Stored items:
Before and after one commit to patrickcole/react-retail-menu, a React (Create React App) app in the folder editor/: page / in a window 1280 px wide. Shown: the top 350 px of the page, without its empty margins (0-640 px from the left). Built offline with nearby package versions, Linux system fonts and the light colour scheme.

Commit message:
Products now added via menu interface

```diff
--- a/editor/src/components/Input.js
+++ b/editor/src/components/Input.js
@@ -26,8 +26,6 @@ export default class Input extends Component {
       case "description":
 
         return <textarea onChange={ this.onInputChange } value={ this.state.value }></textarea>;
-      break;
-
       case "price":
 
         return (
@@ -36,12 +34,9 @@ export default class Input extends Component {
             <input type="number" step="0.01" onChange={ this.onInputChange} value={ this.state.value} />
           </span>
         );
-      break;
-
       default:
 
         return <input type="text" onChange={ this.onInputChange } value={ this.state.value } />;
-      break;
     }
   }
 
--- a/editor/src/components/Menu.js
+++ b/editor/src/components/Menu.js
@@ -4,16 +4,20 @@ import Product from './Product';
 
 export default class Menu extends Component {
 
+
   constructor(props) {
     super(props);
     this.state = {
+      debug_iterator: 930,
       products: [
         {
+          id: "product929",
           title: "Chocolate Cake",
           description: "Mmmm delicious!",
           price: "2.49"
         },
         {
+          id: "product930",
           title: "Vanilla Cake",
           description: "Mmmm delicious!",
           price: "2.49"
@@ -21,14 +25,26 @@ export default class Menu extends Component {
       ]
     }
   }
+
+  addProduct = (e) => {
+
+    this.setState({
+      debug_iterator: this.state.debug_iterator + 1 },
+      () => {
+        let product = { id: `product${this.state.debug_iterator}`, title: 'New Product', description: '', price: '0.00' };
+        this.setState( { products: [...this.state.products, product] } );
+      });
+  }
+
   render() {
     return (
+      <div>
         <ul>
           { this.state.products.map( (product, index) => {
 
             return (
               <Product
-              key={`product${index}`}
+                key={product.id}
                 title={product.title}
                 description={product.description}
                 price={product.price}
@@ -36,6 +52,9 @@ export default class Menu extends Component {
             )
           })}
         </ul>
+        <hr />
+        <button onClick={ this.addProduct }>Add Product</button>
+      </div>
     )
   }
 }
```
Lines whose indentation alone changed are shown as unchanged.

WORK TO COMPLETE
Pick each line holding the word "onChange" out of the data and copy it.

SOLVED EXERCISE
         return <textarea onChange={ this.onInputChange } value={ this.state.value }></textarea>;
             <input type="number" step="0.01" onChange={ this.onInputChange} value={ this.state.value} />
         return <input type="text" onChange={ this.onInputChange } value={ this.state.value } />;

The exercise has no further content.